*Re-attaching the torque-arm to the transmission: There are several pieces of bushing, nuts and bolts that hold the transmission, torque arm, and catalytic converter together. I highly advise making a mental note or taking a picture of what this looks like before you take it apart. Also, there is one piece of the torque arm bushing with a long bolt on it. I recommend attaching that to the tail-shaft before putting the transmission back in place. If you don’t you’ll be fighting with the torque arm trying to get it in. I ended up un-bolting the torque arm cross-member and pulling down on the torque arm until I had the bushing bolted in. I think I bent my pan-hard rod in the process. Crap. Oh well, now I have an excuse to buy an aftermarket one!!!!
*Be sure to mark the u-joint when you’re taking the driveshaft off. You’ll want to put the driveshaft on in the same direction you took it off. I didn’t and in the process found out my rear u-joint was shot. I figured that out when one of the caps fell off and I had to spend 10 minutes picking needle bearings off the garage floor. Then re-pack the bearing only to find out the vibration is maddening. Well, I ended up with a new u-joint and I think my DS is out of balance. Which is weird ‘cause it never caused me any problems before. Oh well, guess I’ll have to get a 1LE!!!

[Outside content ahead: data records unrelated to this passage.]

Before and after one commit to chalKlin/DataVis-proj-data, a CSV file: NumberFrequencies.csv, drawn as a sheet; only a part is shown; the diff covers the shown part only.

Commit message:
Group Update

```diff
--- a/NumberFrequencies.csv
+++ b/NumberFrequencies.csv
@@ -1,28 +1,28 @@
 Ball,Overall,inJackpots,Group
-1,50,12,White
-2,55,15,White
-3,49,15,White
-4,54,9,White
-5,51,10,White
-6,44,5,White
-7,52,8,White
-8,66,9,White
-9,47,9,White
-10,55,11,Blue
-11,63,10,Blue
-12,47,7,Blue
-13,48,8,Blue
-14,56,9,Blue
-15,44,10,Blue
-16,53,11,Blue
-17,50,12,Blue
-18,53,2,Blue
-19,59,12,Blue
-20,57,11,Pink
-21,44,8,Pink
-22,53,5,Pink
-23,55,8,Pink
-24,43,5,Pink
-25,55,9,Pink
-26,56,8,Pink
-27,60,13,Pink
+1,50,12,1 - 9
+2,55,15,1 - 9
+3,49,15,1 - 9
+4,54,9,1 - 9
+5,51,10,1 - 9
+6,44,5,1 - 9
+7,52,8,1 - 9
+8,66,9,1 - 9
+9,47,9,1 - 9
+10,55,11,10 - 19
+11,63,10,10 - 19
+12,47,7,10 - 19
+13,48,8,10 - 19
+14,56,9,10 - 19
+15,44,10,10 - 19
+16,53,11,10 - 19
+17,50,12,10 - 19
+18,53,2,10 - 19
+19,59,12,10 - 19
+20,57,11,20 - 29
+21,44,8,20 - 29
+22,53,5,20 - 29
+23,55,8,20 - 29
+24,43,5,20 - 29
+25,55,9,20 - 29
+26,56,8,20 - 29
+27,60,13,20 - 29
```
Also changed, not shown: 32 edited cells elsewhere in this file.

*The SLP and stock GM clutch have the same part number. The 1LE and stock transmission mount have the same part number. I know because I ordered the PP & TO bearing from gmpartsdirect.com and the 1LE trans mount and clutch disc from SLP. I thought it was weird, but the SLP price on both was great so no complaints here. Just be advised that I think the SLP advantage is in the flywheel and PP, not the clutch disc.

That’s all I can think of for now. I hope this helps someone out. I’ve taken a lot of information off this board in the last two years and this is my way of giving a little back. Please feel free to add to this if you can think of some tips I may have missed.

Matt T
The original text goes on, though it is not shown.